We may know the latest gossip about One Direction or how Beyonce’s sister Solange attacked Jay-Z in an elevator, but is our interest in celebrities a bad thing? Within the past few weeks, students analyzed how our fascination with celebrities impacts society in our #DoNowCelebrity post. We asked students, Given the context of income inequality and changing demographics across the country, is the American obsession with celebrities good or bad for our culture? Why?
Are you a Bay Area middle- or high-school social studies, science or arts teacher interested in deepening your work with media and technology? Would you like to impact the resources developed by KQED for educators? Join KQED’s Educator Working Groups! You will have the opportunity to: Join the KQED Education think tank. Influence media and […]
Student Engagement with Issues that Matter Using Social Media (#TeachDoNow) is a collaborative learning experience open to anyone interested in learning how to use Twitter and other media sharing applications to promote social and civic discourse with students around science, news and the arts.

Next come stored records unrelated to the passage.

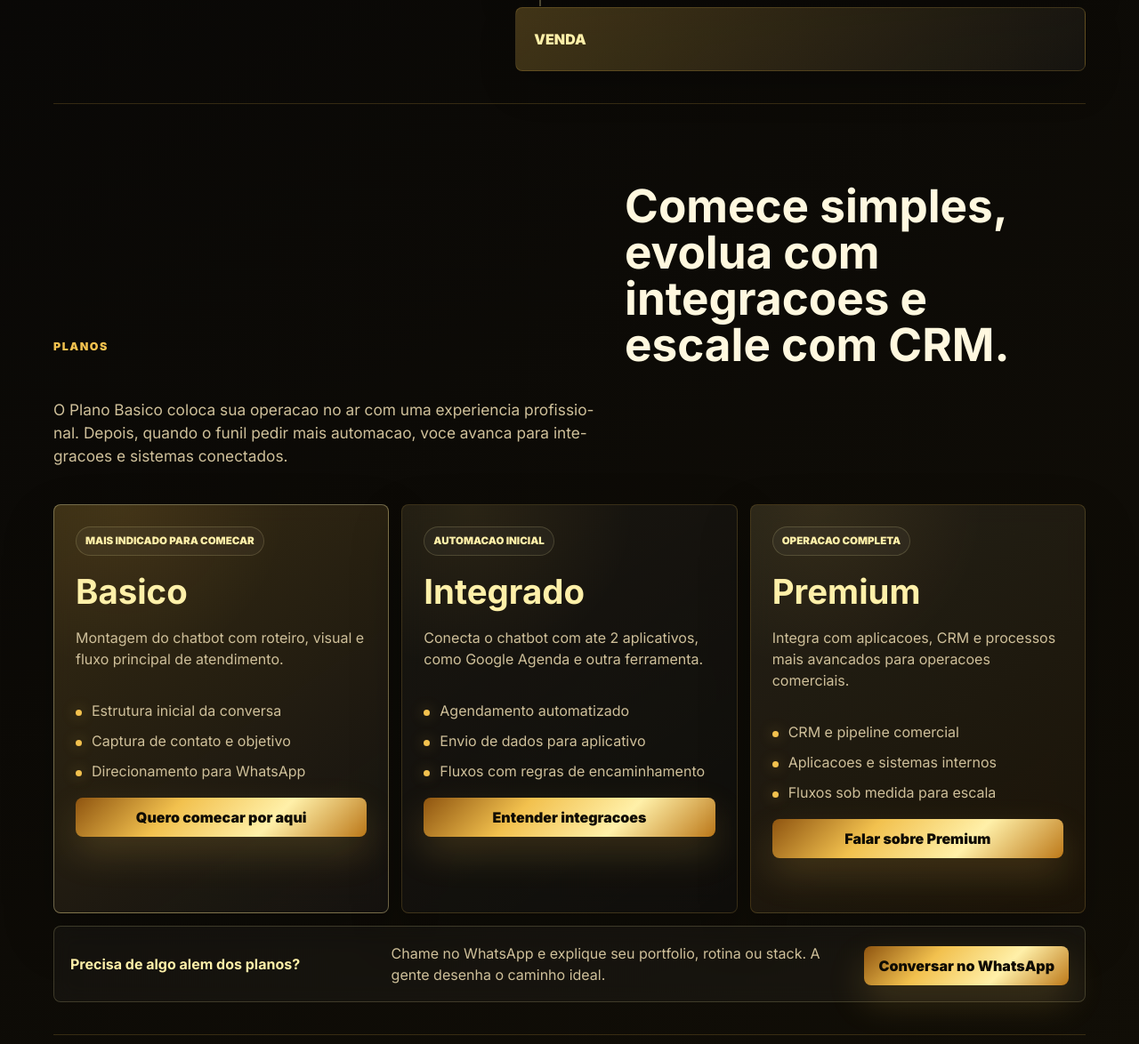
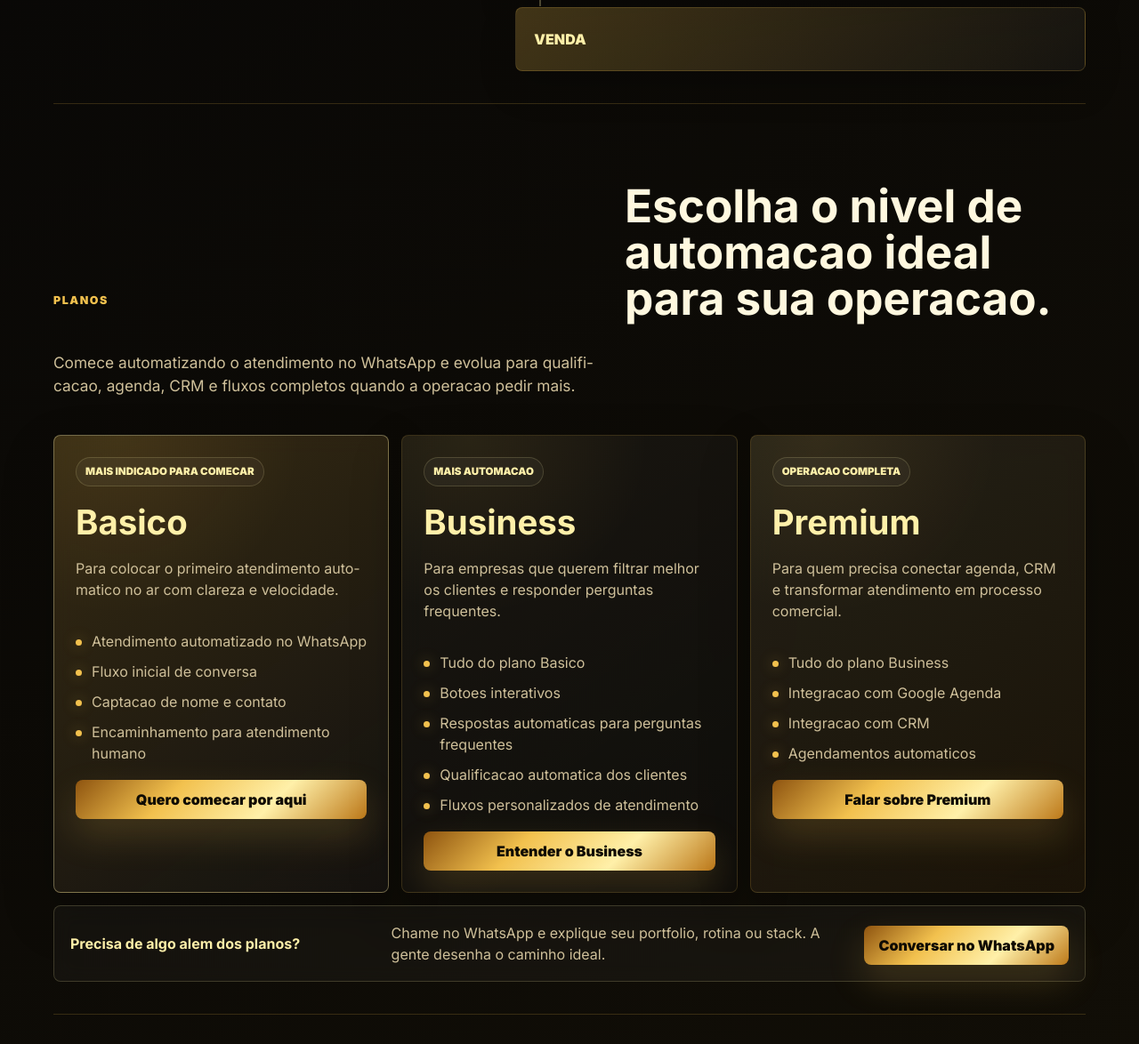
Before and after one commit to fauleon/agbaraai, a Flask app: page / in a window 1280 px wide. Shown: the part 2815-3989 px from the top of the page at 89% size. Run offline with Flask 3, Linux system fonts and the light colour scheme.

Commit message:
Update plan tier details

```diff
--- a/templates/index.html
+++ b/templates/index.html
@@ -231,43 +231,47 @@
         <section class="plans" id="planos" aria-labelledby="plans-title">
           <div class="plans-heading">
             <p class="eyebrow">Planos</p>
-            <h2 id="plans-title">Comece simples, evolua com integracoes e escale com CRM.</h2>
+            <h2 id="plans-title">Escolha o nivel de automacao ideal para sua operacao.</h2>
             <p>
-              O Plano Basico coloca sua operacao no ar com uma experiencia profissional. Depois, quando o
-              funil pedir mais automacao, voce avanca para integracoes e sistemas conectados.
+              Comece automatizando o atendimento no WhatsApp e evolua para qualificacao, agenda, CRM e
+              fluxos completos quando a operacao pedir mais.
             </p>
           </div>
           <div class="plans-grid" aria-label="Planos Agbara IA">
             <article class="plan-card featured-plan">
               <span class="plan-kicker">Mais indicado para comecar</span>
               <h3>Basico</h3>
-              <p class="plan-summary">Montagem do chatbot com roteiro, visual e fluxo principal de atendimento.</p>
+              <p class="plan-summary">Para colocar o primeiro atendimento automatico no ar com clareza e velocidade.</p>
               <ul>
-                <li>Estrutura inicial da conversa</li>
-                <li>Captura de contato e objetivo</li>
-                <li>Direcionamento para WhatsApp</li>
+                <li>Atendimento automatizado no WhatsApp</li>
+                <li>Fluxo inicial de conversa</li>
+                <li>Captacao de nome e contato</li>
+                <li>Encaminhamento para atendimento humano</li>
               </ul>
               <a href="https://wa.me/5511966325699?text=Ola%2C%20quero%20o%20Plano%20Basico%20da%20Agbara%20IA." target="_blank" rel="noopener">Quero comecar por aqui</a>
             </article>
             <article class="plan-card">
-              <span class="plan-kicker">Automacao inicial</span>
-              <h3>Integrado</h3>
-              <p class="plan-summary">Conecta o chatbot com ate 2 aplicativos, como Google Agenda e outra ferramenta.</p>
+              <span class="plan-kicker">Mais automacao</span>
+              <h3>Business</h3>
+              <p class="plan-summary">Para empresas que querem filtrar melhor os clientes e responder perguntas frequentes.</p>
               <ul>
-                <li>Agendamento automatizado</li>
-                <li>Envio de dados para aplicativo</li>
-                <li>Fluxos com regras de encaminhamento</li>
+                <li>Tudo do plano Basico</li>
+                <li>Botoes interativos</li>
+                <li>Respostas automaticas para perguntas frequentes</li>
+                <li>Qualificacao automatica dos clientes</li>
+                <li>Fluxos personalizados de atendimento</li>
               </ul>
-              <a href="https://wa.me/5511966325699?text=Ola%2C%20quero%20entender%20o%20Plano%20Integrado%20da%20Agbara%20IA." target="_blank" rel="noopener">Entender integracoes</a>
+              <a href="https://wa.me/5511966325699?text=Ola%2C%20quero%20entender%20o%20Plano%20Business%20da%20Agbara%20IA." target="_blank" rel="noopener">Entender o Business</a>
             </article>
             <article class="plan-card premium-plan">
               <span class="plan-kicker">Operacao completa</span>
               <h3>Premium</h3>
-              <p class="plan-summary">Integra com aplicacoes, CRM e processos mais avancados para operacoes comerciais.</p>
+              <p class="plan-summary">Para quem precisa conectar agenda, CRM e transformar atendimento em processo comercial.</p>
               <ul>
-                <li>CRM e pipeline comercial</li>
-                <li>Aplicacoes e sistemas internos</li>
-                <li>Fluxos sob medida para escala</li>
+                <li>Tudo do plano Business</li>
+                <li>Integracao com Google Agenda</li>
+                <li>Integracao com CRM</li>
+                <li>Agendamentos automaticos</li>
               </ul>
               <a href="https://wa.me/5511966325699?text=Ola%2C%20quero%20conversar%20sobre%20o%20Plano%20Premium%20da%20Agbara%20IA." target="_blank" rel="noopener">Falar sobre Premium</a>
             </article>
```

Most students entering the workforce will be expected to have media production skills. From Facebook to YouTube, most industries will require job applicants to have at least some basic skill set with online multimedia platforms. In social studies, English language arts, and journalism classrooms, simple media production activities are a dynamic way for students to become fluent in these technical 21st Century skills, while representing their work through creative, innovative projects.